- Directions for this task -
Go through the lines below and copy each one that holds the string "output".

- Records shown -
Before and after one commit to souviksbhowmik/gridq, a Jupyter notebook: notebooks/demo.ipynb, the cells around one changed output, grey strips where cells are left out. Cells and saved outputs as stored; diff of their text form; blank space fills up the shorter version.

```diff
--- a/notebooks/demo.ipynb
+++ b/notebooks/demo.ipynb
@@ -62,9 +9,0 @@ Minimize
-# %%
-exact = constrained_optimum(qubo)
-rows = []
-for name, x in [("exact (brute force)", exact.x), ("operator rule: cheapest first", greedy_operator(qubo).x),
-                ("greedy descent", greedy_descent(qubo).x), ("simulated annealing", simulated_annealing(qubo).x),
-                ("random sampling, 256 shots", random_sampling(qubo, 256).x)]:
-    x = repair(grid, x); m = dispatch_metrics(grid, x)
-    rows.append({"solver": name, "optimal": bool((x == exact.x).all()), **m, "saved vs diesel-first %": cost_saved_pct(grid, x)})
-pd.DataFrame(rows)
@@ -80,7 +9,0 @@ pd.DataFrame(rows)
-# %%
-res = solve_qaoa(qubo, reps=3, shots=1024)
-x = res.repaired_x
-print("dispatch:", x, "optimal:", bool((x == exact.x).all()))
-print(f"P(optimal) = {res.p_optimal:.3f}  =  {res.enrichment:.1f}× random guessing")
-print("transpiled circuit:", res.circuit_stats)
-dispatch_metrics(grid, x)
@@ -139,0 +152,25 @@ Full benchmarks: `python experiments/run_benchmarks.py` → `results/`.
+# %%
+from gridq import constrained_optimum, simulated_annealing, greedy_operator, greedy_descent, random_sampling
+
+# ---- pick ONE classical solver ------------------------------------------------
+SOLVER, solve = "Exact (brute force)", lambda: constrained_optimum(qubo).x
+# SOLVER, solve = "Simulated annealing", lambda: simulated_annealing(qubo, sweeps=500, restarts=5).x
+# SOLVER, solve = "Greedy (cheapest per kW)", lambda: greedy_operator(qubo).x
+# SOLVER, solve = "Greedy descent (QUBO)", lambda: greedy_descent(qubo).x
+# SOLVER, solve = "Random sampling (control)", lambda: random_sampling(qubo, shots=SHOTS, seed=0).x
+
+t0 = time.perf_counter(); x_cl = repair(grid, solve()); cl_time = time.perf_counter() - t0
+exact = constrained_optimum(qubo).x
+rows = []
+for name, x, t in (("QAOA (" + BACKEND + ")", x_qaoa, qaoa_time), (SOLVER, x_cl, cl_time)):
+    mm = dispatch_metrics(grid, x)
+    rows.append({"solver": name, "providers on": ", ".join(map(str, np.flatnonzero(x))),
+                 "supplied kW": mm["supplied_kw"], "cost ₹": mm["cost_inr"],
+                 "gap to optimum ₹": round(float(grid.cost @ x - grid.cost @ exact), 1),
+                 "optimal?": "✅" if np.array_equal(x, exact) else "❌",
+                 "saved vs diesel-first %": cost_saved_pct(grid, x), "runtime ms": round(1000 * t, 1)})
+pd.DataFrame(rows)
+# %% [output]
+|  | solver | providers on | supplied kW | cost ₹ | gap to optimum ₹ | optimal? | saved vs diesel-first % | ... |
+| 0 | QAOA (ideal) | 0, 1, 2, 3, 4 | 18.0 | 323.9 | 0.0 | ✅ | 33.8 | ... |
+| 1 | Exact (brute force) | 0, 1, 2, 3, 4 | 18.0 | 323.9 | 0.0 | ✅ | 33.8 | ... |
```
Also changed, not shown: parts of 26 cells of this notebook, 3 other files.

- Your solution -
Before and after one commit to souviksbhowmik/gridq, a Jupyter notebook: notebooks/demo.ipynb, the cells around one changed output, grey strips where cells are left out. Cells and saved outputs as stored; diff of their text form; blank space fills up the shorter version.
+# %% [output]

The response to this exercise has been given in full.